Have you had your tires rotated recently? Been to the dentist for a cleaning? There are some appointments you don’t think twice about making—they’re just a part of life. It’s time to think of massage as routine maintenance.
“… But My Body Doesn’t Hurt”
We automatically schedule routine maintenance for our cars, but all too often, we don’t give our bodies the same consideration. Fail to get your oil changed or your tires rotated, and you can count on some major problems down the road. Similarly, when you fail to pay attention to your body and provide it with the care it deserves, you may very well run into health issues that could have been prevented.
Think of it this way: vehicle maintenance (like oil changes and tire rotations) isn’t something you do only when there’s a problem—it’s something you do to prevent problems from happening in the first place. The same holds true with your body. Just because you don’t currently have an injury or an urgent reason to receive bodywork doesn’t mean you shouldn’t schedule regular sessions to prevent those problems from happening down the line. In addition, studies have shown that the most significant, lasting benefits of massage are found with repeated sessions, not just a one-time visit.1

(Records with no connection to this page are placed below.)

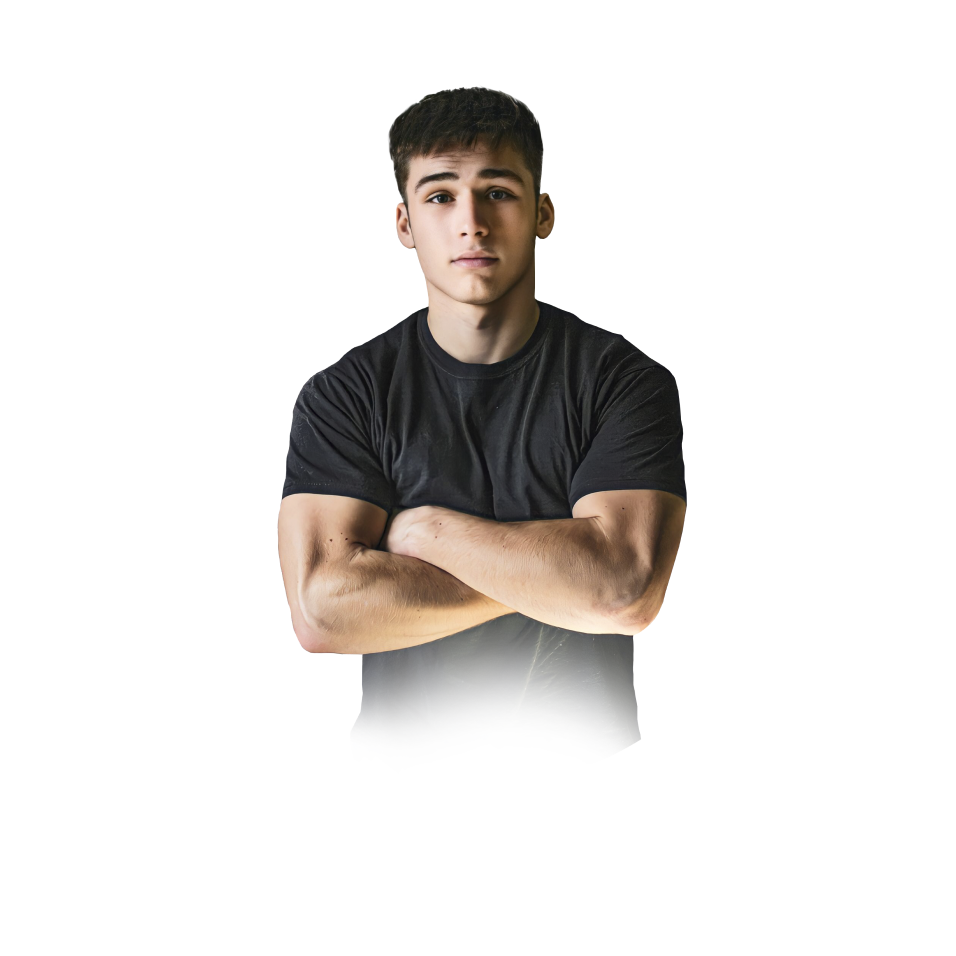
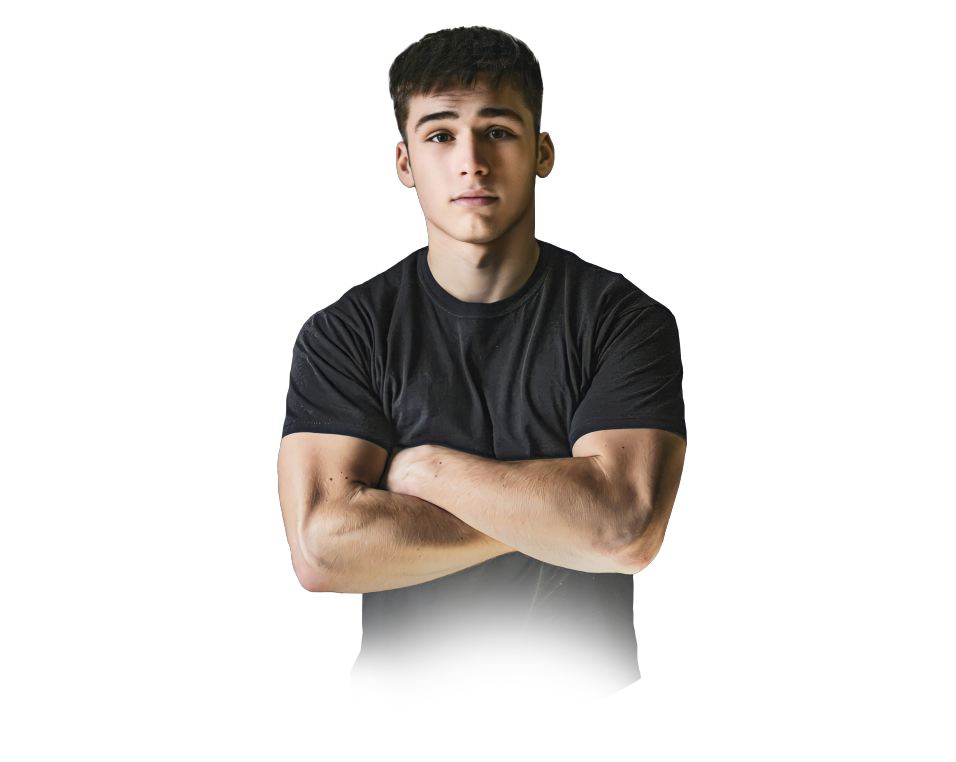
.

Changed region(s): [[0.273, 0.0302, 0.728, 0.9055], [0.5764, 0.3018, 0.6067, 0.332]]

diff --git a/src/App.vue b/src/App.vue
@@ -4,7 +4,8 @@ import Header from "@/components/Header.vue";
 
 <template>
   <Header />
-  <div id="hero" class="h-screen relative bg-primary mt-[100px]">
+  <!-- Hero Section -->
+  <div id="hero" class="h-[760px] relative bg-primary mt-[100px]">
     <img
       class="z-[2] absolute mx-auto -top-6 right-0 left-3"
       src="/hero.png"
@@ -29,8 +30,59 @@ import Header from "@/components/Header.vue";
     </div>
     dsa
   </div>
-  <div>
-    <img src="" alt="" />
+  <div class="pt-[350px] flex justify-center relative bg-primary">
+    <div class="absolute right-0 top-0 bg-primary">
+      <img class="mix-blend-screen" src="/hero_bottom.png" alt="" />
+    </div>
+    <div class="">
+      <ul class="text-[#E0E0E0] list-disc">
+        <li>СПОРТИВНИЙ БЛОГ В Tiktok ТА instagram</li>
+        <li>БЛИЗЬКО 6 РОКIВ У СПОРТI</li>
+        <li>КВАЛIФIКАЦIЯ ТРЕНЕРА ТА ДIЄТОЛОГА</li>
+        <li>Десятки гарних вIдгукIв та результатів</li>
+      </ul>
+    </div>
+  </div>
+
+  <!-- user stories -->
+  <div class="text-4xl bg-primary pt-28">
+    <div class="mb-9 text-white font-medium text-center">
+      ВПЛИВ
+      <span class="text-[#E5C140]">ТРЕНУВАНЬ</span>
+      <br />
+      ТА ЗДОРОВОГО ХАРЧУВАННЯ НА ЖИТТЯ ЛЮДИНИ
+    </div>
+    <div class="pt-20 mx-auto max-w-7xl">
+      <div id="stories" class="flex justify-center gap-x-9">
+        <div class="story">
+          <img src="/story_1.png" alt="" />
+          <div class="title">ГАРНА ФІЗИЧНА ФОРМА</div>
+          <div class="desc">
+            фізична активність і гарна форма сприяють кращому збереженню
+            енергії, покращенню когнітивних функцій і підвищенню продуктивності
+            у різних сферах життя.
+          </div>
+        </div>
+        <div class="story">
+          <img src="" alt="" />
+          <div class="title">ГАРНА ФІЗИЧНА ФОРМА</div>
+          <div class="desc">
+            фізична активність і гарна форма сприяють кращому збереженню
+            енергії, покращенню когнітивних функцій і підвищенню продуктивності
+            у різних сферах життя.
+          </div>
+        </div>
+        <div class="story">
+          <img src="" alt="" />
+          <div class="title">ГАРНА ФІЗИЧНА ФОРМА</div>
+          <div class="desc">
+            фізична активність і гарна форма сприяють кращому збереженню
+            енергії, покращенню когнітивних функцій і підвищенню продуктивності
+            у різних сферах життя.
+          </div>
+        </div>
+      </div>
+    </div>
   </div>
 </template>
 
@@ -41,4 +93,18 @@ import Header from "@/components/Header.vue";
   background-repeat: no-repeat;
   background-position: center;
 } */
+#stories {
+  .story {
+    @apply h-[380px] w-1/3 relative rounded-[44px] bg-white flex flex-col items-center;
+    img {
+      /* @apply absolute bottom-0; */
+    }
+    .title {
+      @apply text-[#18191C] text-xl  font-bold;
+    }
+    .desc {
+      @apply text-[#18191C] text-sm;
+    }
+  }
+}
 </style>
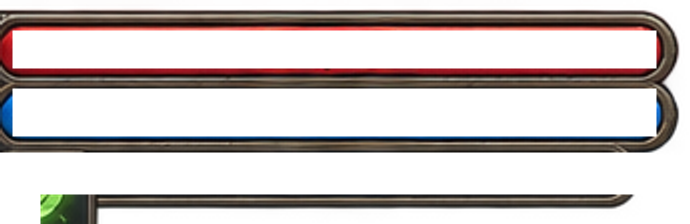
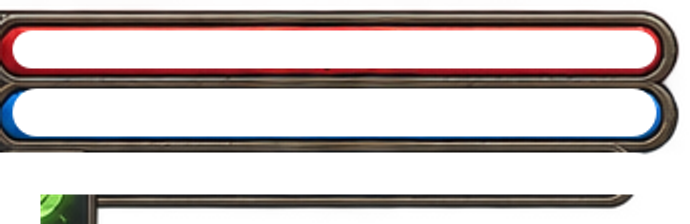
Fix visible gaps in the HUD art: rounded-rect math and hollow rings
Three precision bugs left empty/mismatched pixels between the art
and the live content it frames:

- HP/resource/XP bars: the transparent holes punched in the frame
  were plain rectangles, but the fill divs use border-radius:999px
  (a full pill). At the rounded caps the rectangular hole exposed
  transparent corner triangles the pill-shaped fill never reached.
  Rebuilt the holes as true stadium/pill shapes matching the fill.

- Ability rings/action button: left the center fully transparent,
  so the raw 3D world showed through behind every icon. Composited
  the ring border over a solid dark disc instead, matching how the
  reference art actually looks (filled circles, not empty rings).

- Minimap: miscalculated the hollow rect's true bounds from its
  SVG rounded-rect path (used the path's corner-arc start coordinate
  as the bounding-box corner, which is offset by the radius) — the
  canvas ended up smaller than the hole, leaving a border gap. Fixed
  the math and resized/repositioned the canvas to match exactly.

Claude-Session: https://claude.ai/code/session_01PJ29vBwP1dGG8R2wiEbnTZ

diff --git a/src/style.css b/src/style.css
@@ -280,9 +280,9 @@ canvas {
 #minimap-canvas {
   display: block;
   position: absolute;
-  left: 15px;
+  left: 8px;
   top: 22px;
-  width: 114px;
+  width: 128px;
   height: 96px;
   border-radius: 7px;
   background: #0a0a0a;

What types of problems can result from inattention to your body? Stress- or repetitive motion-related injuries are the first things that come to mind, but tight muscles and pain due to posture, as well as recurring migraines, are also potential problems. Conditions such as these, which start as a nuisance but accumulate into major problems over a long period of time, are much more difficult to fix after the fact than they are to prevent. And once the damage is done, it can often last for years. Don’t wait until it’s too late to give your body some TLC.
“… But I’m already Relaxed”
Simply put, massage should be an integral part of any well-rounded lifestyle that embraces health and wellness. Even if you only look at the massage hour as an opportunity to unplug from the noise and the stress of everyday life, that’s fine too. Massage has been proven to reduce stress, and reducing stress has been clearly associated with a number of significant health benefits.2
That being said, massage does not simply promote relaxation (although it does that in spades)—it improves flexibility, reduces blood pressure, improves sleep, and may even facilitate a change in one’s sense of self by encouraging body awareness and enhancing your ability to experience your body in a more positive way.3
“… But I Don’t Have the Time”
Don’t think you have time to get a massage? Committing to a healthy lifestyle that includes regular bodywork doesn’t mean you need to clear enough time for a 90-minute stone massage every week. Bodywork comes in many forms, some of which are tailored specifically for busy individuals like yourself. Chair massages are great for a quick “recharge and refresh” session—consider a 30- or even 15-minute chair massage on your lunch break.
It’s time to make time for you! If you’re relatively healthy and injury-free, congratulations—now take steps to ensure you stay that way for years to come and schedule your next sessions today.
1. Yan-hui Li et al., “Massage Therapy for Fibromyalgia: A Systematic Review and Meta-Analysis of Randomized Controlled Trials,” PLoS ONE 9, no. 2 (2014); Mark H. Rapaport, Pamela Schettler, and Catherine Bresee, “A Preliminary Study of the Effects of Repeated Massage on Hypothalamic-Pituitary-Adrenal and Immune Function in Healthy Individuals,” Journal of Alternative and Complementary Medicine 18, no. 8 (2012): 789–97. 2. Tiffany Field et al., “Cortisol Decreases and Serotonin and Dopamine Increase Following Massage Therapy,” International Journal of Neuroscience 115, no. 10 (2005): 1397–1413. 3. D. Hopper et al., “Dynamic Soft Tissue Mobilisation Increases Hamstring Flexibility in Healthy Male Subjects,” British Journal of Sports Medicine 39, no. 9 (2005): 594–8; X. J. Xiong, S. J. Li, and Y. Q. Zhang, “Massage Therapy for Essential Hypertension: A Systematic Review,” Journal of Human Hypertension (July 3, 2014); Tiffany Field et al., “Lower Back Pain and Sleep Disturbance are Reduced Following Massage Therapy,” Journal of Bodywork and Movement Therapies 11, no. 2 (2007): 141–145; Thomas F. Cash and Thomas Pruzinsky, eds., Body Images: Development, Deviance, and Change (New York: The Guilford Press, 1990).
Brandon Twyford is Editor, Online & Digital Strategy for Associated Bodywork & Massage Professionals